Could you tally the lines in the listing below that include the word "CONFIRM"? Respond with the total alone.

━━━━━━━━━━━━━━━━━━━━

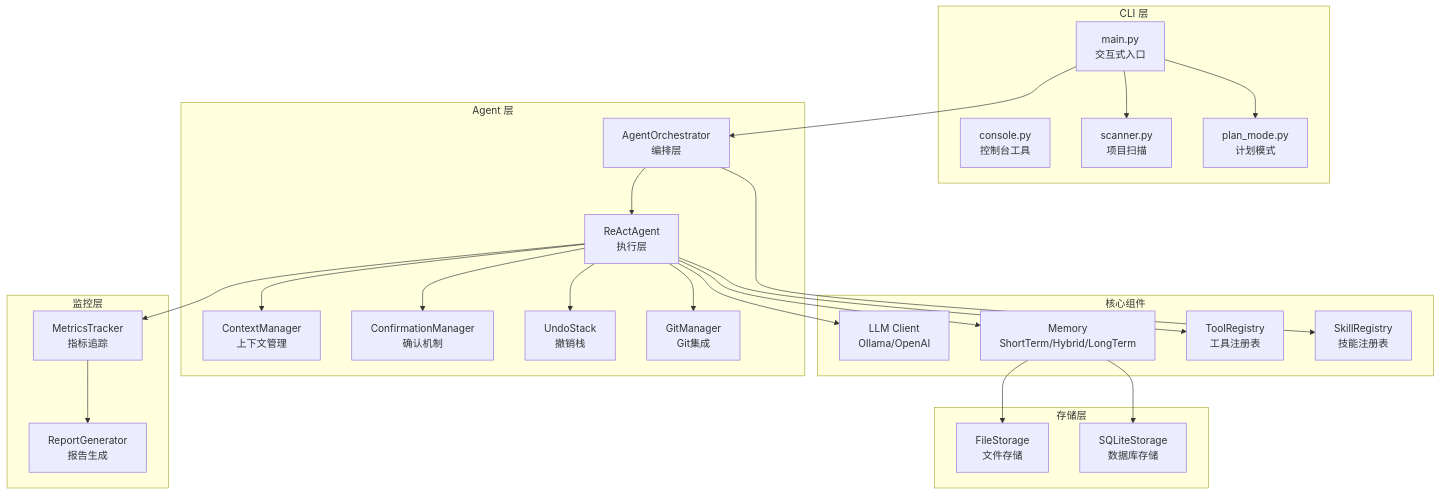
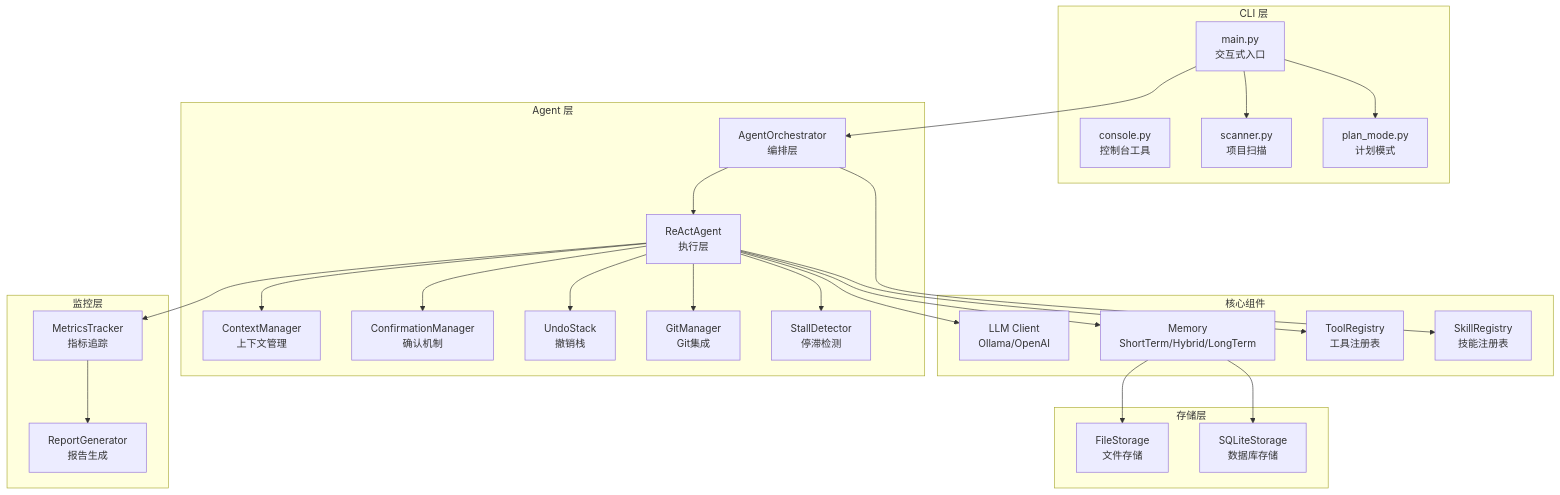
Before and after one commit to Tobytywang/NanoAgent: the first of 4 diagrams in docs/architecture.md, drawn with Mermaid. The commit also changed other lines of this file and 4 other files, not shown here.

````diff
--- a/docs/architecture.md
+++ b/docs/architecture.md
@@ -7,55 +7,57 @@
 ```mermaid
 graph TB
     subgraph CLI["CLI 层"]
         MAIN[main.py<br/>交互式入口]
         CONSOLE[console.py<br/>控制台工具]
         SCANNER[scanner.py<br/>项目扫描]
         PLAN[plan_mode.py<br/>计划模式]
     end
 
     subgraph Agent["Agent 层"]
         ORCH[AgentOrchestrator<br/>编排层]
         REACT[ReActAgent<br/>执行层]
         CTX[ContextManager<br/>上下文管理]
         CONFIRM[ConfirmationManager<br/>确认机制]
         UNDO[UndoStack<br/>撤销栈]
         GIT[GitManager<br/>Git集成]
+        STALL[StallDetector<br/>停滞检测]
     end
 
     subgraph Core["核心组件"]
         LLM[LLM Client<br/>Ollama/OpenAI]
         MEM[Memory<br/>ShortTerm/Hybrid/LongTerm]
         TOOLS[ToolRegistry<br/>工具注册表]
         SKILLS[SkillRegistry<br/>技能注册表]
     end
 
     subgraph Storage["存储层"]
         FILE[FileStorage<br/>文件存储]
         SQLITE[SQLiteStorage<br/>数据库存储]
     end
 
     subgraph Monitoring["监控层"]
         TRACKER[MetricsTracker<br/>指标追踪]
         REPORTER[ReportGenerator<br/>报告生成]
     end
 
     MAIN --> ORCH
     MAIN --> SCANNER
     MAIN --> PLAN
     ORCH --> REACT
     REACT --> CTX
     REACT --> CONFIRM
     REACT --> UNDO
     REACT --> GIT
+    REACT --> STALL
 
     REACT --> LLM
     REACT --> MEM
     REACT --> TOOLS
     ORCH --> SKILLS
 
     MEM --> FILE
     MEM --> SQLITE
 
     REACT --> TRACKER
     TRACKER --> REPORTER
 ```
````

━━━━━━━━━━━━━━━━━━━━

◆ **Exercise solution**: 2